U.S. stocks opened higher Monday, led by health care and utilities companies, rebounding after three weeks of losses. Investors will be focusing on the Federal Reserve this week. Policymakers begin a two-day meeting Tuesday and may signal that they are considering raising interest rates for the first time in almost a decade.
The Standard & Poor's 500 index (SPX) gained 18.37 points, or 0.9 percent, 2,071.77 as of 10:55 a.m. Eastern. The Dow Jones industrial average (DJI) rose 167.42 points, or 0.9 percent, to 17,916.73. The Nasdaq composite (COMP) climbed 38.59 points, or 0.8 percent, to 4,911.06.

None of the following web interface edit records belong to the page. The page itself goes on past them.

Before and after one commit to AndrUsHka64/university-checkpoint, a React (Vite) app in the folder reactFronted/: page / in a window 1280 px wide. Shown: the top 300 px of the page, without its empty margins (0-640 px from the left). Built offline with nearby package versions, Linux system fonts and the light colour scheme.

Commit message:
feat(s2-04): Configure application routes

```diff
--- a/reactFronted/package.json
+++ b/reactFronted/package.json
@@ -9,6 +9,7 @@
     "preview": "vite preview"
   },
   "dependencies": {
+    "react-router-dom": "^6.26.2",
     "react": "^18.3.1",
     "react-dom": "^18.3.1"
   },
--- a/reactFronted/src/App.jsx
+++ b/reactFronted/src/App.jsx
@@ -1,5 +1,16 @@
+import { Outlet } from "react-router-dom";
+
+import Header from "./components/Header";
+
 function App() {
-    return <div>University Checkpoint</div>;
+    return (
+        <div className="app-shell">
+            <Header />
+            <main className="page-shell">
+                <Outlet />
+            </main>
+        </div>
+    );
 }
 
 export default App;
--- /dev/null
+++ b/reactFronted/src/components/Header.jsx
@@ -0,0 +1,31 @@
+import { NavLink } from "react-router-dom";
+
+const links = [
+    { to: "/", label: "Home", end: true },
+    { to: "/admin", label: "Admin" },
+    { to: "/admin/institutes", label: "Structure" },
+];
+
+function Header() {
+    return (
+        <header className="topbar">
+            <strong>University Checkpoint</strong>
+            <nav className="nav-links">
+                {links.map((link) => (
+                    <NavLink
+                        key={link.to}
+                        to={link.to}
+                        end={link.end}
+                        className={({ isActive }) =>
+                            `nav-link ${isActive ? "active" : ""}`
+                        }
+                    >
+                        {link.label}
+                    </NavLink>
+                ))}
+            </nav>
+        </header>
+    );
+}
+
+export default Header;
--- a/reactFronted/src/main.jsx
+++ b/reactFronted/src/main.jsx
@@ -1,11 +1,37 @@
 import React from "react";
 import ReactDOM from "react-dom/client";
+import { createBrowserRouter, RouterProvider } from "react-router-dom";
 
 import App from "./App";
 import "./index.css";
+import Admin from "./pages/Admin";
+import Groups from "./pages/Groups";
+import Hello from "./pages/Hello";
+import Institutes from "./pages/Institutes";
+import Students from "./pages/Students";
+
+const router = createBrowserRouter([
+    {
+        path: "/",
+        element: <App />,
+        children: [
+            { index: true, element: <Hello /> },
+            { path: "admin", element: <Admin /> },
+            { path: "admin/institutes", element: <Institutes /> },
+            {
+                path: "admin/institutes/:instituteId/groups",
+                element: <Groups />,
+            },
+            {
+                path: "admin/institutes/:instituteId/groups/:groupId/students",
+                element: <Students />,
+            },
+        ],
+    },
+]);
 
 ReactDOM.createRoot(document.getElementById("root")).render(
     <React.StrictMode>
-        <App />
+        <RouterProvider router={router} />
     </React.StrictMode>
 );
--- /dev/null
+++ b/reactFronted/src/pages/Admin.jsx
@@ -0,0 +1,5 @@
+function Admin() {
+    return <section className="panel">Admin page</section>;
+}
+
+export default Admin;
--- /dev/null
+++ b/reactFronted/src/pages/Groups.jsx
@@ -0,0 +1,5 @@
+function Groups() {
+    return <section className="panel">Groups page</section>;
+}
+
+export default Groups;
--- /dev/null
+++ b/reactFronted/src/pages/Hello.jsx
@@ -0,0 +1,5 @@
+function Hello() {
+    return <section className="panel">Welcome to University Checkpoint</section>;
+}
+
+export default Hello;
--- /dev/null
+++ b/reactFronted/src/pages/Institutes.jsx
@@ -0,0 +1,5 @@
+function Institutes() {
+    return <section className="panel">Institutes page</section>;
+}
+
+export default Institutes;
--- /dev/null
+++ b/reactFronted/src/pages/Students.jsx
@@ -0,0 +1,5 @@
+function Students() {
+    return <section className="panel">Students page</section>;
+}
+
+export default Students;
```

Investors' focus for much of the early part of this week will be the Fed. Policymakers start a two-day meeting Tuesday and many expect the U.S. central bank will signal in a statement after the meeting that they are considering raising interest rates later this year.
Policymakers have said they would be "patient" when it came to raising interest rates. Investors are watching to see if the Fed removes that word from its next statement.
The Fed has kept its benchmark lending rate near zero for more than six years, underpinning a strong rally in U.S. stocks.
U.S. industrial production edged up slightly in February, as a big surge by utilities due to a cold winter offset a third straight decline in factory output.
The Federal Reserve says that overall industrial production rose 0.1 percent in February following a 0.3 percent fall in January. Manufacturing growth has slowed over the past six months. U.S. producers have had to contend with a rising dollar, which makes their goods more expensive in foreign markets.
The Fed meeting will "undoubtedly" be the week's highlight for investors, Michael Every, head of Asia-Pacific financial market research at Rabobank, wrote in a commentary. "We might well say goodbye to the key term 'patience,' which has become a rolling rule of thumb for 'a few more months.' In other words, March could officially open the door to a potential June rate hike."
Germany's DAX rose 1.5 percent to 12,036.12, the first time it has traded above 12,000. France's CAC 40 rose 0.6 percent to 5,038, while Britain's FTSE 100 rose 0.5 percent to 6,771. European stocks have surged this year after the European Central Bank announced that it would introduce more stimulus to revive the region's slumping economy.
Benchmark U.S. crude fell $1.19 to $43.62 a barrel on the New York Mercantile Exchange, after falling earlier to its lowest level in six years. The contract fell $2.21 to close at $44.84 a barrel on Friday. Brent crude, the international benchmark, dropped $1.36 to $53.66 a barrel in London.
In bond trading, prices rose slightly. The yield on the 10-year Treasury note dropped to 2.07 percent from 2.12 percent on Friday.
The euro strengthened to $1.0609 from $1.0497 Friday. The dollar weakened to 121.16 yen from 121.40 yen.